Re: [OAUTH-WG] Second OAuth 2.0 Mix-Up Mitigation Draft

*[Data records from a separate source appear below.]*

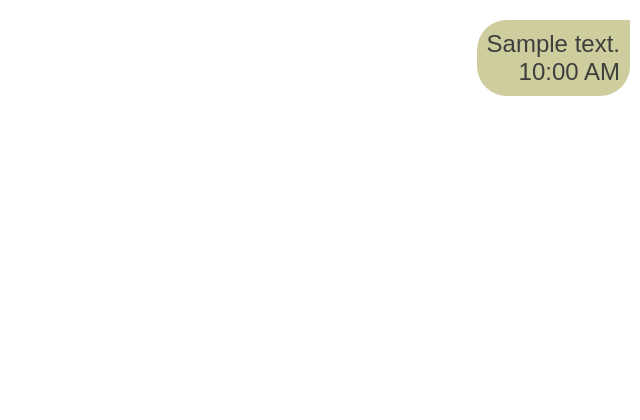
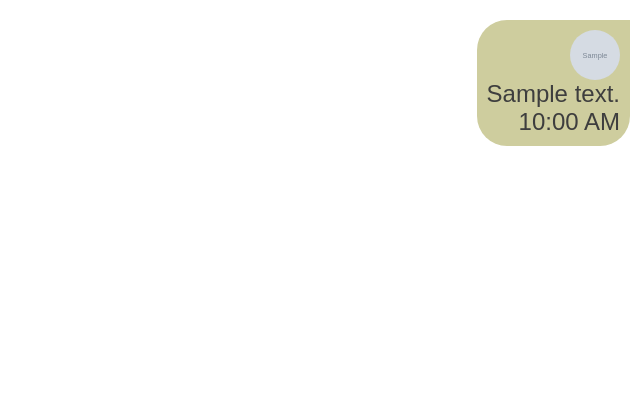
Before and after one commit to aliasgharfathikhah/Messenger-Rex, a Django app: a page that uses mfp/message/templates/html/send_message.html in a window 1280 px wide. Shown: the top 420 px of the page, without its empty margins (640-1280 px from the left). Run offline with Django 5.2, Linux system fonts and the light colour scheme; a user stored in the database is signed in; tables that the repository leaves empty hold one stand-in row (values such as "Sample post"); grey boxes marked "Sample" are stand-in pictures.

Commit message:
fix frontend for avatar

```diff
--- a/mfp/message/static/css/style.css
+++ b/mfp/message/static/css/style.css
@@ -86,6 +86,13 @@ ul {
     font-size: x-large;
 }
 
+.avatar {
+    vertical-align: middle;
+    width: 50px;
+    height: 50px;
+    border-radius: 50%;
+}
+
 
 #text{
     width: 90%;
--- a/mfp/message/templates/html/send_message.html
+++ b/mfp/message/templates/html/send_message.html
@@ -9,12 +9,17 @@
     <div class="messages">
         <ul id="messageList">
             {% for message in messages %}
-                <li class="message-container {% if message.from_user == request.user %}sent{% else %}received{% endif %}">
-                    {{ message.text|linebreaksbr }} <br> {{ message.timestamp|date:"g:i A" }}
-                </li>
+                {% with sender_profile=message.from_user.userprofile %}
+                    <li class="message-container {% if message.from_user == request.user %}sent{% else %}received{% endif %}">
+                        <img src="{{ sender_profile.avatar.url }}" alt="User Avatar" class="avatar">
+                        <br> {{ message.text|linebreaksbr }} <br> {{ message.timestamp|date:"g:i A" }}
+                    </li>
+                {% endwith %}
             {% endfor %}
         </ul>
     </div>
+
+
 
 
 
--- a/mfp/message/templates/html/signup.html
+++ b/mfp/message/templates/html/signup.html
@@ -13,9 +13,7 @@
         <div class="form">
             <div class="left">
                 <h1>Welcome to login form!</h1>
-
-                <form action="/signup" method="post" dir="ltr">
-
+                <form action="/signup" method="post" enctype="multipart/form-data" dir="ltr">
                     {% csrf_token %}
                     <div>
                         {{ form.avatar }}
@@ -47,7 +45,7 @@
                             {{ form.non_field_errors }}
                         </div>
                     {% endif %}
-                    <button  class="btn" >Submit</button>
+                    <button class="btn">Submit</button>
                 </form>
             </div>
         </div>
```
Lines whose indentation alone changed are shown as unchanged.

Justin Richer <jricher@mit.edu> Thu, 21 January 2016 18:58 UTC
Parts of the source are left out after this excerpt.